Ambassador Edward P. Djerejian began his lifelong career in foreign service in the Kennedy administration. He has served as the Assistant Secretary of State for Near East affairs in both the Bush and Clinton administrations and participated in both the 1985 and 1991 Geneva Summits. After retiring from the Foreign Service in 1994, he became the founding director of the James Baker Institute for Public Policy at Rice University, and he also chairs an advisory group on United States public diplomacy in the Arab and Muslim Worlds.
This new edition features:
Greater coverage of the evolving theoretical literature on security, including more analysis of critical theory perspectives and emerging schools of thought.
Reflections on recent developments in the conflicts in Syria and Ukraine.
New data and cases on poverty, hunger and depression and greater analysis of the social and political implications of the prolonged period of stagnation the global economy has gone through.
New content reflecting the recent resurgence in populist nationalism evident in the election of Trump in the USA, the UK’s exit from the EU and the authoritarian turn taken in many countries.
Analysis of the 2015 Paris climate change treaty and the international responses to recent pandemics such as Ebola and Zika
A new section has been included on suicide, plugging a gap evident in the earlier editions.

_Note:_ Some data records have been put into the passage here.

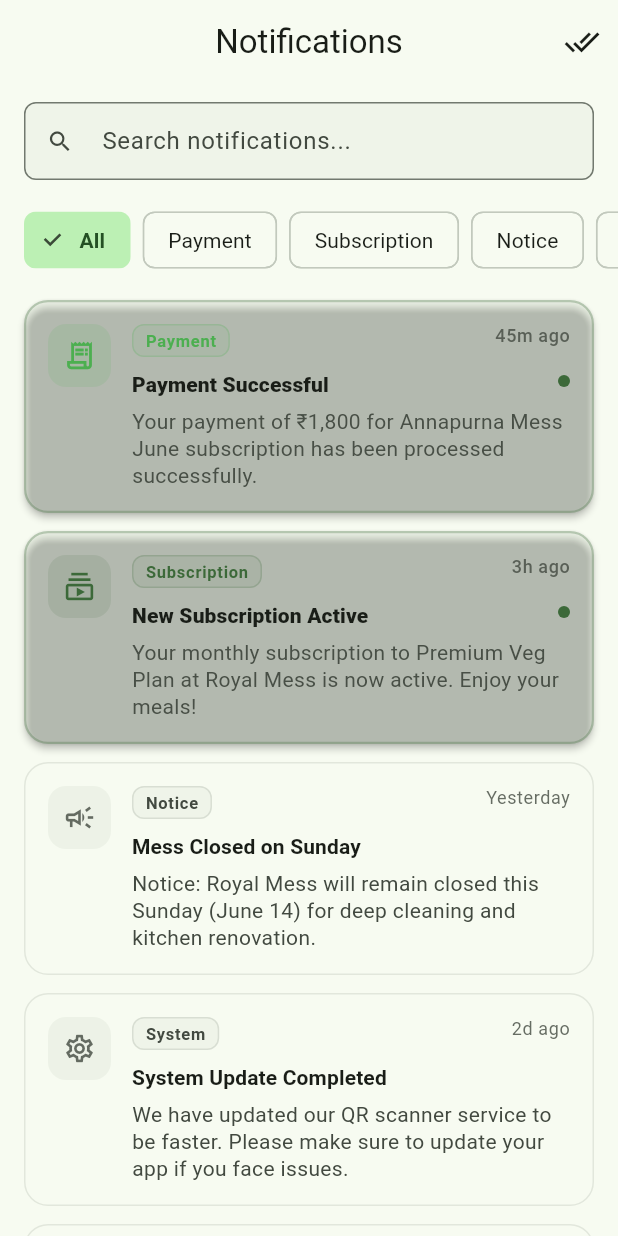
After one commit to omkarrakhonde485-hue/mazi-mess, a Flutter app: the NotificationsScreen screen opened by its route, on a phone screen of 412 x 824 dp. The commit adds this screen. Run offline on Flutter 3.47's test engine with Material 3 defaults, Android fonts, the phone set to English and light mode, and no system bars; our stand-ins replace flutter_riverpod, go_router.

Commit message:
Complete customer MVP

```diff
--- /dev/null
+++ b/lib/core/mock_data/fake_notifications.dart
@@ -0,0 +1,52 @@
+import '../../models/notification_item.dart';
+
+final List<NotificationItem> fakeNotifications = [
+  NotificationItem(
+    id: 'notif_001',
+    title: 'Payment Successful',
+    message: 'Your payment of ₹1,800 for Annapurna Mess June subscription has been processed successfully.',
+    timestamp: DateTime.now().subtract(const Duration(minutes: 45)),
+    category: NotificationCategory.payment,
+    isRead: false,
+  ),
+  NotificationItem(
+    id: 'notif_002',
+    title: 'New Subscription Active',
+    message: 'Your monthly subscription to Premium Veg Plan at Royal Mess is now active. Enjoy your meals!',
+    timestamp: DateTime.now().subtract(const Duration(hours: 3)),
+    category: NotificationCategory.subscription,
+    isRead: false,
+  ),
+  NotificationItem(
+    id: 'notif_003',
+    title: 'Mess Closed on Sunday',
+    message: 'Notice: Royal Mess will remain closed this Sunday (June 14) for deep cleaning and kitchen renovation.',
+    timestamp: DateTime.now().subtract(const Duration(days: 1)),
+    category: NotificationCategory.notice,
+    isRead: true,
+  ),
+  NotificationItem(
+    id: 'notif_004',
+    title: 'System Update Completed',
+    message: 'We have updated our QR scanner service to be faster. Please make sure to update your app if you face issues.',
+    timestamp: DateTime.now().subtract(const Duration(days: 2)),
+    category: NotificationCategory.system,
+    isRead: true,
+  ),
+  NotificationItem(
+    id: 'notif_005',
+    title: 'Payment Reminder',
+    message: 'Your pending payment for Mother\'s Kitchen is due by June 15 to avoid subscription suspension.',
+    timestamp: DateTime.now().subtract(const Duration(days: 3)),
+    category: NotificationCategory.payment,
+    isRead: true,
+  ),
+  NotificationItem(
+    id: 'notif_006',
+    title: 'Leave Approved',
+    message: 'Your leave request for June 18 - June 20 has been approved. The respective days will be credited to your wallet.',
+    timestamp: DateTime.now().subtract(const Duration(days: 4)),
+    category: NotificationCategory.subscription,
+    isRead: true,
+  ),
+];
--- a/lib/core/router/app_router.dart
+++ b/lib/core/router/app_router.dart
@@ -13,6 +13,7 @@ import '../../features/customer/screens/profile_screen.dart';
 import '../../features/customer/screens/subscriptions_screen.dart';
 import '../../features/customer/screens/payment_history_screen.dart';
 import '../../features/leave_management/screens/leave_management_screen.dart';
+import '../../features/notifications/screens/notifications_screen.dart';
 
 enum AppRoute {
   splash('/'),
@@ -25,7 +26,8 @@ enum AppRoute {
   profile('/profile'),
   subscriptions('/subscriptions'),
   paymentHistory('/payment-history'),
-  leaveManagement('/leave-management');
+  leaveManagement('/leave-management'),
+  notifications('/notifications');
 
   const AppRoute(this.path);
 
@@ -103,6 +105,11 @@ final routerProvider = Provider<GoRouter>((ref) {
         name: AppRoute.paymentHistory.name,
         builder: (context, state) => const PaymentHistoryScreen(),
       ),
+      GoRoute(
+        path: AppRoute.notifications.path,
+        name: AppRoute.notifications.name,
+        builder: (context, state) => const NotificationsScreen(),
+      ),
     ],
     errorBuilder: (context, state) => Scaffold(
       appBar: AppBar(title: const Text('Page not found')),
--- a/lib/features/customer/screens/customer_home_screen.dart
+++ b/lib/features/customer/screens/customer_home_screen.dart
@@ -9,6 +9,7 @@ import '../../../core/router/app_router.dart';
 import '../../../models/subscription_model.dart';
 import '../widgets/notice_card.dart';
 import '../widgets/quick_action_card.dart';
+import '../../notifications/providers/notifications_provider.dart';
 
 class CustomerHomeScreen extends ConsumerStatefulWidget {
   const CustomerHomeScreen({super.key});
@@ -43,6 +44,15 @@ class _CustomerHomeScreenState extends ConsumerState<CustomerHomeScreen> {
             tooltip: 'Explore',
             icon: const Icon(Icons.explore_outlined),
             onPressed: () => context.push(AppRoute.explore.path),
+          ),
+          IconButton(
+            tooltip: 'Notifications',
+            icon: Badge(
+              isLabelVisible: ref.watch(notificationsProvider).any((n) => !n.isRead),
+              label: Text('${ref.watch(notificationsProvider).where((n) => !n.isRead).length}'),
+              child: const Icon(Icons.notifications_outlined),
+            ),
+            onPressed: () => context.push(AppRoute.notifications.path),
           ),
         ],
       ),
--- /dev/null
+++ b/lib/features/notifications/providers/notifications_provider.dart
@@ -0,0 +1,32 @@
+import 'package:flutter_riverpod/flutter_riverpod.dart';
+import '../../../core/mock_data/fake_notifications.dart';
+import '../../../models/notification_item.dart';
+
+class NotificationsNotifier extends StateNotifier<List<NotificationItem>> {
+  NotificationsNotifier() : super(fakeNotifications);
+
+  void markAsRead(String id) {
+    state = [
+      for (final notif in state)
+        if (notif.id == id)
+          notif.copyWith(isRead: true)
+        else
+          notif
+    ];
+  }
+
+  void markAllAsRead() {
+    state = [
+      for (final notif in state)
+        notif.copyWith(isRead: true)
+    ];
+  }
+
+  void clearAll() {
+    state = [];
+  }
+}
+
+final notificationsProvider = StateNotifierProvider<NotificationsNotifier, List<NotificationItem>>((ref) {
+  return NotificationsNotifier();
+});
--- /dev/null
+++ b/lib/features/notifications/screens/notifications_screen.dart
@@ -0,0 +1,230 @@
+import 'package:flutter/material.dart';
+import 'package:flutter_riverpod/flutter_riverpod.dart';
+
+import '../../../models/notification_item.dart';
+import '../providers/notifications_provider.dart';
+import '../widgets/notification_card.dart';
+
+class NotificationsScreen extends ConsumerStatefulWidget {
+  const NotificationsScreen({super.key});
+
+  @override
+  ConsumerState<NotificationsScreen> createState() => _NotificationsScreenState();
+}
+
+class _NotificationsScreenState extends ConsumerState<NotificationsScreen> {
+  String _searchQuery = '';
+  NotificationCategory? _selectedCategory;
+
+  @override
+  Widget build(BuildContext context) {
+    final theme = Theme.of(context);
+    final colorScheme = theme.colorScheme;
+    final textTheme = theme.textTheme;
+
+    // Retrieve notifications from Riverpod
+    final notificationsList = ref.watch(notificationsProvider);
+
+    // Apply filtering based on search query and category
+    final filteredNotifications = notificationsList.where((notif) {
+      final matchesSearch =
+          notif.title.toLowerCase().contains(_searchQuery.toLowerCase()) ||
+              notif.message.toLowerCase().contains(_searchQuery.toLowerCase());
+      final matchesCategory =
+          _selectedCategory == null || notif.category == _selectedCategory;
+      return matchesSearch && matchesCategory;
+    }).toList();
+
+    // Count unread notifications
+    final unreadCount = notificationsList.where((n) => !n.isRead).length;
+
+    return Scaffold(
+      appBar: AppBar(
+        title: const Text('Notifications'),
+        elevation: 0,
+        scrolledUnderElevation: 0,
+        actions: [
+          if (unreadCount > 0)
+            IconButton(
+              tooltip: 'Mark all as read',
+              icon: const Icon(Icons.done_all_outlined),
+              onPressed: () {
+                ref.read(notificationsProvider.notifier).markAllAsRead();
+                ScaffoldMessenger.of(context).showSnackBar(
+                  const SnackBar(
+                    content: Text('All notifications marked as read'),
+                    duration: Duration(seconds: 2),
+                  ),
+                );
+              },
+            ),
+        ],
+      ),
+      body: SafeArea(
+        child: Column(
+          children: [
+            // Search Input Field
+            Padding(
+              padding: const EdgeInsets.fromLTRB(16, 12, 16, 8),
+              child: TextField(
+                onChanged: (val) => setState(() => _searchQuery = val),
+                decoration: InputDecoration(
+                  hintText: 'Search notifications...',
+                  prefixIcon: Icon(Icons.search_outlined, color: colorScheme.onSurfaceVariant),
+                  filled: true,
+                  fillColor: colorScheme.surfaceVariant.withOpacity(0.3),
+                  isDense: true,
+                  border: OutlineInputBorder(
+                    borderRadius: BorderRadius.circular(12),
+                    borderSide: BorderSide.none,
+                  ),
+                ),
+              ),
+            ),
+            // Category filter chips
+            SingleChildScrollView(
+              scrollDirection: Axis.horizontal,
+              padding: const EdgeInsets.symmetric(horizontal: 16, vertical: 8),
+              child: Row(
+                children: [
+                  _FilterChip(
+                    label: 'All',
+                    isSelected: _selectedCategory == null,
+                    onSelected: () => setState(() => _selectedCategory = null),
+                  ),
+                  _FilterChip(
+                    label: 'Payment',
+                    isSelected: _selectedCategory == NotificationCategory.payment,
+                    onSelected: () => setState(() => _selectedCategory = NotificationCategory.payment),
+                  ),
+                  _FilterChip(
+                    label: 'Subscription',
+                    isSelected: _selectedCategory == NotificationCategory.subscription,
+                    onSelected: () => setState(() => _selectedCategory = NotificationCategory.subscription),
+                  ),
+                  _FilterChip(
+                    label: 'Notice',
+                    isSelected: _selectedCategory == NotificationCategory.notice,
+                    onSelected: () => setState(() => _selectedCategory = NotificationCategory.notice),
+                  ),
+                  _FilterChip(
+                    label: 'System',
+                    isSelected: _selectedCategory == NotificationCategory.system,
+                    onSelected: () => setState(() => _selectedCategory = NotificationCategory.system),
+                  ),
+                ],
+              ),
+            ),
+            // Dynamic Notification list or Empty state
+            Expanded(
+              child: filteredNotifications.isEmpty
+                  ? Center(
+                      child: Padding(
+                        padding: const EdgeInsets.all(24.0),
+                        child: Column(
+                          mainAxisAlignment: MainAxisAlignment.center,
+                          children: [
+                            Container(
+                              padding: const EdgeInsets.all(16),
+                              decoration: BoxDecoration(
+                                color: colorScheme.surfaceVariant.withOpacity(0.5),
+                                shape: BoxShape.circle,
+                              ),
+                              child: Icon(
+                                _selectedCategory == null && _searchQuery.isEmpty
+                                    ? Icons.notifications_off_outlined
+                                    : Icons.search_off_outlined,
+                                size: 48,
+                                color: colorScheme.outline,
+                              ),
+                            ),
+                            const SizedBox(height: 20),
+                            Text(
+                              _selectedCategory == null && _searchQuery.isEmpty
+                                  ? 'All caught up!'
+                                  : 'No results found',
+                              style: textTheme.titleMedium?.copyWith(
+                                fontWeight: FontWeight.bold,
+                                color: colorScheme.onSurface,
+                              ),
+                            ),
+                            const SizedBox(height: 8),
+                            Text(
+                              _selectedCategory == null && _searchQuery.isEmpty
+                                  ? 'You have no notifications at the moment.'
+                                  : 'Try adjusting your search query or category filters.',
+                              textAlign: TextAlign.center,
+                              style: textTheme.bodyMedium?.copyWith(
+                                color: colorScheme.onSurfaceVariant,
+                              ),
+                            ),
+                            if (_searchQuery.isNotEmpty || _selectedCategory != null) ...[
+                              const SizedBox(height: 16),
+                              TextButton.icon(
+                                icon: const Icon(Icons.refresh),
+                                label: const Text('Clear Filter'),
+                                onPressed: () {
+                                  setState(() {
+                                    _searchQuery = '';
+                                    _selectedCategory = null;
+                                  });
+                                },
+                              ),
+                            ],
+                          ],
+                        ),
+                      ),
+                    )
+                  : ListView.builder(
+                      padding: const EdgeInsets.symmetric(horizontal: 16, vertical: 8),
+                      itemCount: filteredNotifications.length,
+                      itemBuilder: (context, index) {
+                        final notification = filteredNotifications[index];
+                        return NotificationCard(
+                          notification: notification,
+                          onTap: () {
+                            // Mark notification as read on click
+                            ref.read(notificationsProvider.notifier).markAsRead(notification.id);
+                          },
+                        );
+                      },
+                    ),
+            ),
+          ],
+        ),
+      ),
+    );
+  }
+}
+
+class _FilterChip extends StatelessWidget {
+  const _FilterChip({
+    required this.label,
+    required this.isSelected,
+    required this.onSelected,
+  });
+
+  final String label;
+  final bool isSelected;
+  final VoidCallback onSelected;
+
+  @override
+  Widget build(BuildContext context) {
+    final theme = Theme.of(context);
+    final colorScheme = theme.colorScheme;
+
+    return Padding(
+      padding: const EdgeInsets.only(right: 8),
+      child: ChoiceChip(
+        label: Text(label),
+        selected: isSelected,
+        onSelected: (_) => onSelected(),
+        selectedColor: colorScheme.primaryContainer,
+        labelStyle: TextStyle(
+          color: isSelected ? colorScheme.onPrimaryContainer : colorScheme.onSurface,
+          fontWeight: isSelected ? FontWeight.bold : FontWeight.normal,
+        ),
+      ),
+    );
+  }
+}
--- /dev/null
+++ b/lib/features/notifications/widgets/notification_card.dart
@@ -0,0 +1,196 @@
+import 'package:flutter/material.dart';
+import 'package:intl/intl.dart';
+import '../../../models/notification_item.dart';
+
+class NotificationCard extends StatelessWidget {
+  const NotificationCard({
+    super.key,
+    required this.notification,
+    required this.onTap,
+  });
+
+  final NotificationItem notification;
+  final VoidCallback onTap;
+
+  String _formatTimestamp(DateTime timestamp) {
+    final now = DateTime.now();
+    final difference = now.difference(timestamp);
+
+    if (difference.inMinutes < 1) {
+      return 'Just now';
+    } else if (difference.inMinutes < 60) {
+      return '${difference.inMinutes}m ago';
+    } else if (difference.inHours < 24) {
+      return '${difference.inHours}h ago';
+    } else if (difference.inDays == 1) {
+      return 'Yesterday';
+    } else if (difference.inDays < 7) {
+      return '${difference.inDays}d ago';
+    } else {
+      return DateFormat('dd MMM yyyy').format(timestamp);
+    }
+  }
+
+  IconData _getCategoryIcon(NotificationCategory category) {
+    return switch (category) {
+      NotificationCategory.payment => Icons.receipt_long_outlined,
+      NotificationCategory.subscription => Icons.subscriptions_outlined,
+      NotificationCategory.notice => Icons.campaign_outlined,
+      NotificationCategory.system => Icons.settings_outlined,
+    };
+  }
+
+  Color _getCategoryColor(BuildContext context, NotificationCategory category) {
+    final colorScheme = Theme.of(context).colorScheme;
+    return switch (category) {
+      NotificationCategory.payment => Colors.green,
+      NotificationCategory.subscription => colorScheme.primary,
+      NotificationCategory.notice => Colors.orange,
+      NotificationCategory.system => colorScheme.secondary,
+    };
+  }
+
+  @override
+  Widget build(BuildContext context) {
+    final theme = Theme.of(context);
+    final colorScheme = theme.colorScheme;
+    final textTheme = theme.textTheme;
+
+    final categoryColor = _getCategoryColor(context, notification.category);
+
+    return Card(
+      elevation: notification.isRead ? 0 : 2,
+      margin: const EdgeInsets.only(bottom: 12),
+      shape: RoundedRectangleBorder(
+        borderRadius: BorderRadius.circular(16),
+        side: BorderSide(
+          color: notification.isRead
+              ? colorScheme.outlineVariant.withOpacity(0.4)
+              : colorScheme.primary.withOpacity(0.3),
+          width: notification.isRead ? 1 : 1.5,
+        ),
+      ),
+      color: notification.isRead
+          ? colorScheme.surface
+          : colorScheme.primaryContainer.withOpacity(0.05),
+      child: InkWell(
+        onTap: onTap,
+        borderRadius: BorderRadius.circular(16),
+        child: Padding(
+          padding: const EdgeInsets.all(16),
+          child: Row(
+            crossAxisAlignment: CrossAxisAlignment.start,
+            children: [
+              // Category Icon Container
+              Container(
+                padding: const EdgeInsets.all(10),
+                decoration: BoxDecoration(
+                  color: notification.isRead
+                      ? colorScheme.surfaceVariant.withOpacity(0.4)
+                      : categoryColor.withOpacity(0.12),
+                  borderRadius: BorderRadius.circular(12),
+                ),
+                child: Icon(
+                  _getCategoryIcon(notification.category),
+                  color: notification.isRead
+                      ? colorScheme.onSurfaceVariant.withOpacity(0.8)
+                      : categoryColor,
+                  size: 22,
+                ),
+              ),
+              const SizedBox(width: 14),
+              // Notification details
+              Expanded(
+                child: Column(
+                  crossAxisAlignment: CrossAxisAlignment.start,
+                  children: [
+                    Row(
+                      mainAxisAlignment: MainAxisAlignment.spaceBetween,
+                      crossAxisAlignment: CrossAxisAlignment.start,
+                      children: [
+                        // Category Label
+                        Container(
+                          padding: const EdgeInsets.symmetric(horizontal: 8, vertical: 2),
+                          decoration: BoxDecoration(
+                            color: notification.isRead
+                                ? colorScheme.surfaceVariant.withOpacity(0.3)
+                                : categoryColor.withOpacity(0.08),
+                            borderRadius: BorderRadius.circular(8),
+                            border: Border.all(
+                              color: notification.isRead
+                                  ? colorScheme.outlineVariant.withOpacity(0.5)
+                                  : categoryColor.withOpacity(0.2),
+                            ),
+                          ),
+                          child: Text(
+                            notification.category.label,
+                            style: textTheme.labelSmall?.copyWith(
+                              color: notification.isRead
+                                  ? colorScheme.onSurfaceVariant
+                                  : categoryColor,
+                              fontWeight: FontWeight.bold,
+                            ),
+                          ),
+                        ),
+                        // Timestamp
+                        Text(
+                          _formatTimestamp(notification.timestamp),
+                          style: textTheme.bodySmall?.copyWith(
+                            color: colorScheme.onSurfaceVariant.withOpacity(0.8),
+                            fontWeight: notification.isRead ? FontWeight.normal : FontWeight.w500,
+                          ),
+                        ),
+                      ],
+                    ),
+                    const SizedBox(height: 8),
+                    // Title
+                    Row(
+                      crossAxisAlignment: CrossAxisAlignment.start,
+                      children: [
+                        Expanded(
+                          child: Text(
+                            notification.title,
+                            style: textTheme.titleSmall?.copyWith(
+                              fontWeight: notification.isRead ? FontWeight.w600 : FontWeight.w800,
+                              color: notification.isRead
+                                  ? colorScheme.onSurface
+                                  : colorScheme.onSurface,
+                            ),
+                          ),
+                        ),
+                        // Unread Dot Indicator
+                        if (!notification.isRead) ...[
+                          const SizedBox(width: 8),
+                          Container(
+                            margin: const EdgeInsets.only(top: 4),
+                            width: 8,
+                            height: 8,
+                            decoration: BoxDecoration(
+                              color: colorScheme.primary,
+                              shape: BoxShape.circle,
+                            ),
+                          ),
+                        ],
+                      ],
+                    ),
+                    const SizedBox(height: 6),
+                    // Message
+                    Text(
+                      notification.message,
+                      style: textTheme.bodyMedium?.copyWith(
+                        color: notification.isRead
+                            ? colorScheme.onSurfaceVariant
+                            : colorScheme.onSurfaceVariant.withOpacity(0.95),
+                        height: 1.3,
+                      ),
+                    ),
+                  ],
+                ),
+              ),
+            ],
+          ),
+        ),
+      ),
+    );
+  }
+}
--- /dev/null
+++ b/lib/models/notification_item.dart
@@ -0,0 +1,49 @@
+enum NotificationCategory {
+  payment,
+  subscription,
+  notice,
+  system;
+
+  String get label => switch (this) {
+        NotificationCategory.payment => 'Payment',
+        NotificationCategory.subscription => 'Subscription',
+        NotificationCategory.notice => 'Notice',
+        NotificationCategory.system => 'System',
+      };
+}
+
+class NotificationItem {
+  final String id;
+  final String title;
+  final String message;
+  final DateTime timestamp;
+  final NotificationCategory category;
+  final bool isRead;
+
+  const NotificationItem({
+    required this.id,
+    required this.title,
+    required this.message,
+    required this.timestamp,
+    required this.category,
+    this.isRead = false,
+  });
+
+  NotificationItem copyWith({
+    String? id,
+    String? title,
+    String? message,
+    DateTime? timestamp,
+    NotificationCategory? category,
+    bool? isRead,
+  }) {
+    return NotificationItem(
+      id: id ?? this.id,
+      title: title ?? this.title,
+      message: message ?? this.message,
+      timestamp: timestamp ?? this.timestamp,
+      category: category ?? this.category,
+      isRead: isRead ?? this.isRead,
+    );
+  }
+}
```
Also changed, not shown: lib/core/mock_data/fake_payments.txt (deleted), lib/features/customer/screens/notifications_screen.dart (added), lib/features/customer/widgets/notification_card.dart (added), lib/features/customer/widgets/payment_summary_card.txt (deleted), lib/models/New Text Document.txt (deleted), 1 other file.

User-friendly and easy to follow, this highly acclaimed and popular academic textbook is designed to make a complex subject accessible to all and will continue to be essential reading for everyone interested in security.
But that is only the beginning. Moving to the realities of the issue, author Christopher Paul reviews dozens of government reports on strategic communication and public diplomacy released since 2000, examining specific proposals related to improving strategic communication in the U.S. government and explaining the disagreements. Most important, he offers consensus and clarity for the way ahead, discussing how disparate elements of the government can be coordinated to master—and win—the "war of ideas" through fully integrated and synchronized communications and actions.